With remembrance Sunday nearly upon us Ascot Care Agency will be marking this year with our attendance to 2 very special services, one at the cenotaph in whithehall and one at Roker beach where Director Danny Boyle will be at the helm of a national Armistice Day project. This is a gesture of remembrance for the men and women who left their home shores during the First World War and the event involves the drawing of a large-scale portrait of a casualty from the First World War, designed by sand artists Sand In Your Eye, which will be washed away as the tide comes in. In addition, Poet Carol Ann Duffy has been invited to write a new poem, which will be read by individuals, families and communities as they gather on beaches on November 11. Copies of the poem will be available at the beaches around the UK for those who wish to come together or to offer their own personal contribution.
We will show our respects our Sunday and will salute all of the armed forces both past and present including our own clients who served our country and who we are proud to care for, our own staff members who currently serve as reservisits or our staff who’s partners serve.
A Poem by Robert Laurence Binyon (1869-1943), published in The Times newspaper on 21 September 1914.
With proud thanksgiving, a mother for her children,
England mourns for her dead across the sea.
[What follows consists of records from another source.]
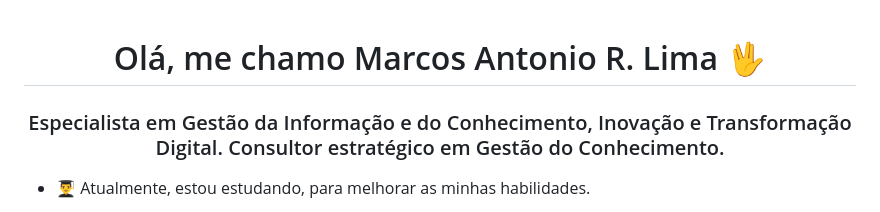
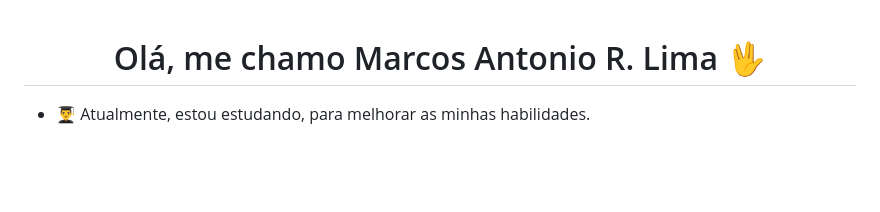
Before and after one commit to marcosarl/marcosarl, a Markdown page: README.md, the part around the change. GitHub-like rendering; blank space fills up the shorter version.

Commit message:
Atualizar o README.md

```diff
--- a/README.md
+++ b/README.md
@@ -1,5 +1,4 @@
 <h1 align="center">Olá, me chamo Marcos Antonio R. Lima 🖖</h1>
-<h3 align="center">Especialista em Gestão da Informação e do Conhecimento, Inovação e Transformação Digital. Consultor estratégico em Gestão do Conhecimento.</h3>
 
 - 👨‍🎓 Atualmente, estou estudando, para melhorar as minhas habilidades.
   * [Formação Analista de Dados | Data Science Academy](https://www.datascienceacademy.com.br/bundle/formacao-analista-de-dados-40-lc)
```
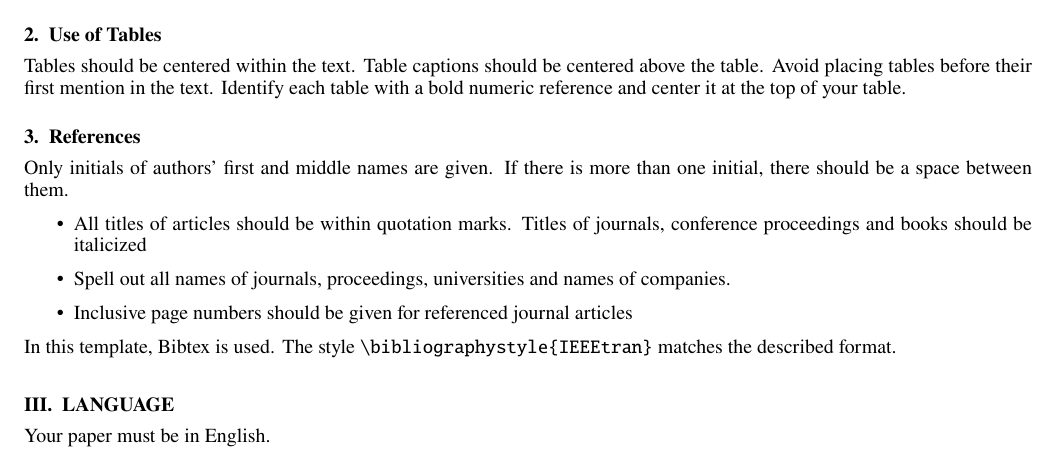
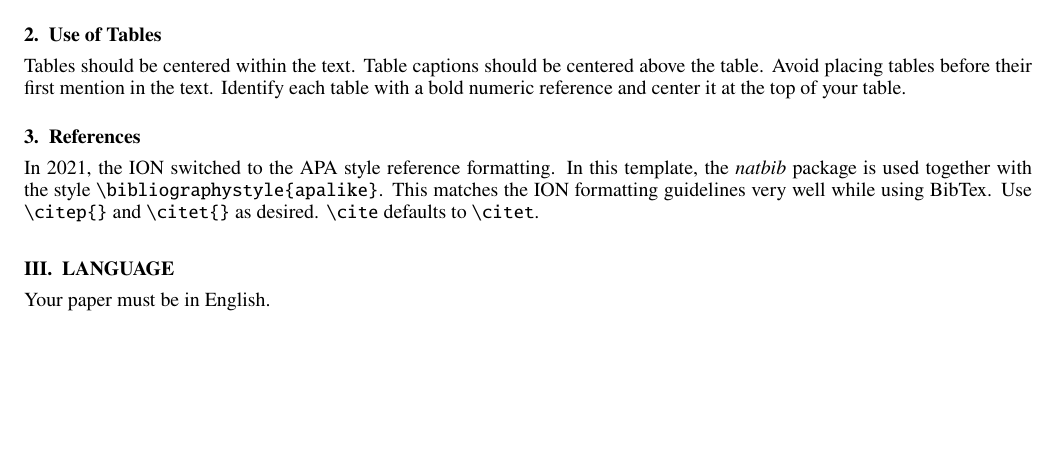
Before and after one commit to fabianr-su/ionconf-latex-template, a LaTeX document (IONconf_template.tex): part of page 1 of 2, cut so that both start at the same text, the shorter picture padded with empty space. Compiled offline with pdfLaTeX.

Commit message:
switched to APA style formatting. Added hyperrefs package as default.

```diff
--- a/IONconf_template.tex
+++ b/IONconf_template.tex
@@ -191,16 +201,8 @@ Tables should be centered within the text. Table captions should be centered abo
 
 \subsection{References}
 
-Only initials of authors' first and middle names are given. If there is more than one initial, there should be a space between them.
-
-\begin{itemize}
-    \item All titles of articles should be within quotation marks. Titles of journals, conference proceedings and books should be italicized
-    \item Spell out all names of journals, proceedings, universities and names of companies.
-    \item Inclusive page numbers should be given for referenced journal articles
-\end{itemize}
-
-In this template, Bibtex is used. The style \verb|\bibliographystyle{IEEEtran}| matches the described format.
-
+In 2021, the ION switched to the APA style reference formatting.
+In this template, the \textit{natbib} package is used together with the style \verb|\bibliographystyle{apalike}|. This matches the ION formatting guidelines very well while using BibTex. Use \verb|\citep{}| and \verb|\citet{}| as desired. \verb|\cite| defaults to \verb|\citet|.
 
 \section{language}
 
```
Also changed, not shown: IONconf_template.tex (50 more changed lines).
Flesh of her flesh they were, spirit of her spirit,
Fallen in the cause of the free.
Solemn the drums thrill: Death august and royal
Sings sorrow up into immortal spheres.
There is music in the midst of desolation
And a glory that shines upon our tears.
They went with songs to the battle, they were young,
Straight of limb, true of eye, steady and aglow.
They were staunch to the end against odds uncounted,
They fell with their faces to the foe.
They shall grow not old, as we that are left grow old:
Age shall not weary them, nor the years condemn.
At the going down of the sun and in the morning
We will remember them.
They mingle not with their laughing comrades again;
They sit no more at familiar tables of home;
They have no lot in our labour of the day-time;
They sleep beyond England's foam.
But where our desires are and our hopes profound,
Felt as a well-spring that is hidden from sight,
To the innermost heart of their own land they are known
As the stars are known to the Night;
As the stars that shall be bright when we are dust,
Moving in marches upon the heavenly plain,
As the stars that are starry in the time of our darkness,
To the end, to the end, they remain